● **Task to carry out**: Go over the records and count each line that has the string "xlsx". Give the number and nothing else.

● **Records supplied**:
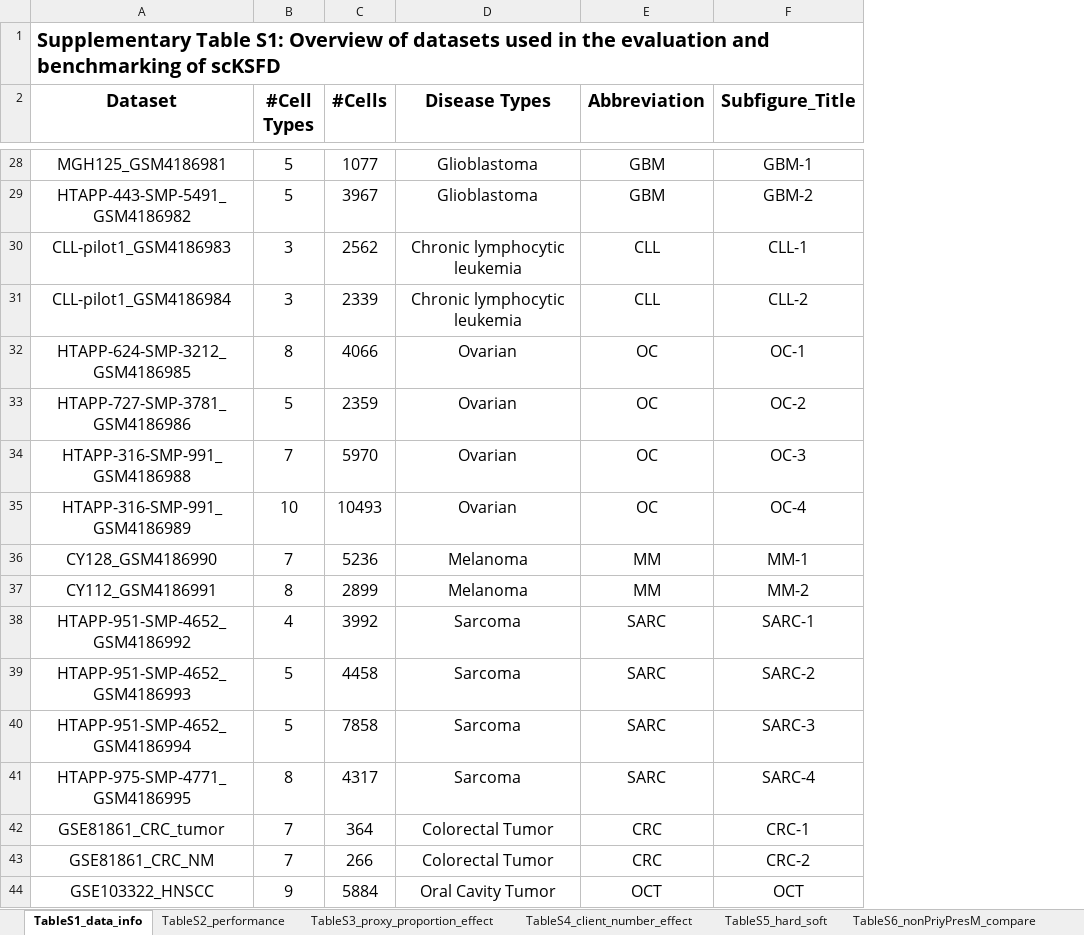
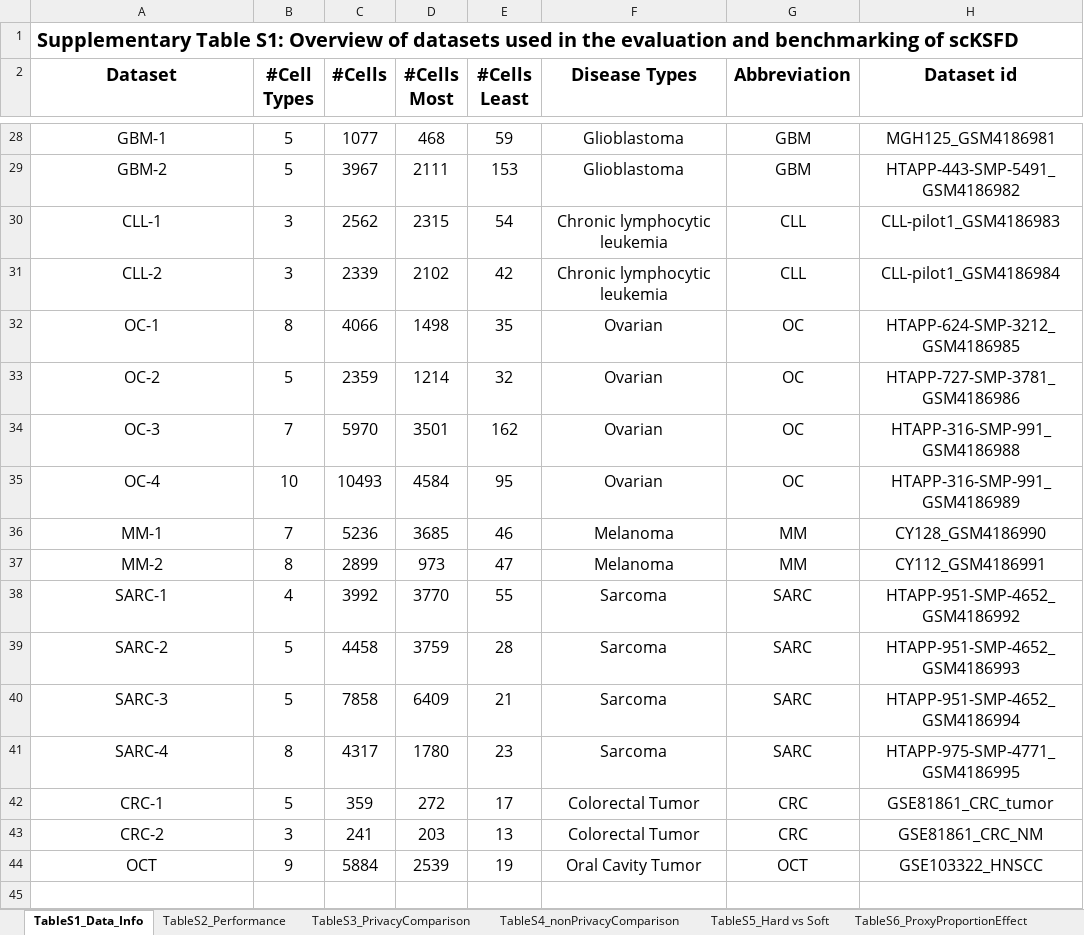
Before and after one commit to BMBDM/scKSFD, an Excel workbook: SuppleMaterials.xlsx, sheet TableS1_Data_Info, drawn as a sheet; only a part is shown, gaps mark what is left out; values as stored, in another font and other column widths than the file's, no borders; removed rows and columns are numbered as before the commit, all else as after; the diff covers the shown part only; the diff names each change by its address in the sheet, - before the commit and + after, or states it on an @@ line.

```diff
--- a/SuppleMaterials.xlsx (sheet TableS1_Data_Info)
+++ b/SuppleMaterials.xlsx (sheet TableS1_Data_Info)
-sheet tab: TableS1_data_info
+sheet tab: TableS1_Data_Info
-sheet tab: TableS2_performance
+sheet tab: TableS2_Performance
-sheet tab: TableS3_proxy_proportion_effect
+sheet tab: TableS6_ProxyProportionEffect
-sheet tab: TableS5_hard_soft
+sheet tab: TableS5_Hard vs Soft
-sheet tab: TableS6_nonPriyPresM_compare
+sheet tab: TableS3_PrivacyComparison
+sheet tab: TableS4_nonPrivacyComparison
@@ sheet tab order changed: TableS1_Data_Info | TableS2_Performance | TableS3_PrivacyComparison | TableS4_nonPrivacyComparison | TableS5_Hard vs Soft | TableS6_ProxyProportionEffect @@
+column D (#Cells Most), rows 28-41: 468 | 2111 | 2315 | 2102 | 1498 | 1214 | 3501 | 4584 | 3685 | 973 | 3770 | 3759 | 6409 | 1780; row 44: 2539
+column E (#Cells Least), rows 28-41: 59 | 153 | 54 | 42 | 35 | 32 | 162 | 95 | 46 | 47 | 55 | 28 | 21 | 23; row 44: 19
-column F (Subfigure_Title), rows 28-41: GBM-1 | GBM-2 | CLL-1 | CLL-2 | OC-1 | OC-2 | OC-3 | OC-4 | MM-1 | MM-2 | SARC-1 | SARC-2 | SARC-3 | SARC-4; row 44: OCT
+column H (Dataset id), rows 28-41: MGH125_GSM4186981 | HTAPP-443-SMP-5491_GSM4186982 | CLL-pilot1_GSM4186983 | CLL-pilot1_GSM4186984 | HTAPP-624-SMP-3212_GSM4186985 | HTAPP-727-SMP-3781_GSM4186986 | HTAPP-316-SMP-991_GSM4186988 | HTAPP-316-SMP-991_GSM4186989 | CY128_GSM4186990 | CY112_GSM4186991 | HTAPP-951-SMP-4652_GSM4186992 | HTAPP-951-SMP-4652_GSM4186993 | HTAPP-951-SMP-4652_GSM4186994 | HTAPP-975-SMP-4771_GSM4186995; row 44: GSE103322_HNSCC
-A28 (Dataset): MGH125_GSM4186981
+A28 (Dataset): GBM-1
-A29 (Dataset): HTAPP-443-SMP-5491_GSM4186982
+A29 (Dataset): GBM-2
-A30 (Dataset): CLL-pilot1_GSM4186983
+A30 (Dataset): CLL-1
-A31 (Dataset): CLL-pilot1_GSM4186984
+A31 (Dataset): CLL-2
-A32 (Dataset): HTAPP-624-SMP-3212_GSM4186985
+A32 (Dataset): OC-1
-A33 (Dataset): HTAPP-727-SMP-3781_GSM4186986
+A33 (Dataset): OC-2
-A34 (Dataset): HTAPP-316-SMP-991_GSM4186988
+A34 (Dataset): OC-3
-A35 (Dataset): HTAPP-316-SMP-991_GSM4186989
+A35 (Dataset): OC-4
-A36 (Dataset): CY128_GSM4186990
+A36 (Dataset): MM-1
-A37 (Dataset): CY112_GSM4186991
+A37 (Dataset): MM-2
-A38 (Dataset): HTAPP-951-SMP-4652_GSM4186992
+A38 (Dataset): SARC-1
-A39 (Dataset): HTAPP-951-SMP-4652_GSM4186993
+A39 (Dataset): SARC-2
-A40 (Dataset): HTAPP-951-SMP-4652_GSM4186994
+A40 (Dataset): SARC-3
-A41 (Dataset): HTAPP-975-SMP-4771_GSM4186995
+A41 (Dataset): SARC-4
-row 42: GSE81861_CRC_tumor | 7 | 364 | Colorectal Tumor | CRC | CRC-1
-row 43: GSE81861_CRC_NM | 7 | 266 | Colorectal Tumor | CRC | CRC-2
+row 42: CRC-1 | 5 | 359 | 272 | 17 | Colorectal Tumor | CRC | GSE81861_CRC_tumor
+row 43: CRC-2 | 3 | 241 | 203 | 13 | Colorectal Tumor | CRC | GSE81861_CRC_NM
-A44 (Dataset): GSE103322_HNSCC
+A44 (Dataset): OCT
```
Also changed, not shown: 3 added rows, 3 removed rows and 22 edited cells elsewhere in this sheet, sheet TableS7_ClientNumberEffect, sheet TableS6_ProxyProportionEffect, sheet TableS8_ProxyProportionRuntime, sheet TableS2_Performance, sheet TableS5_Hard vs Soft, sheet TableS10_Covid15Hospitals, other sheet tabs, formulas that keep their value.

● **Result**: 3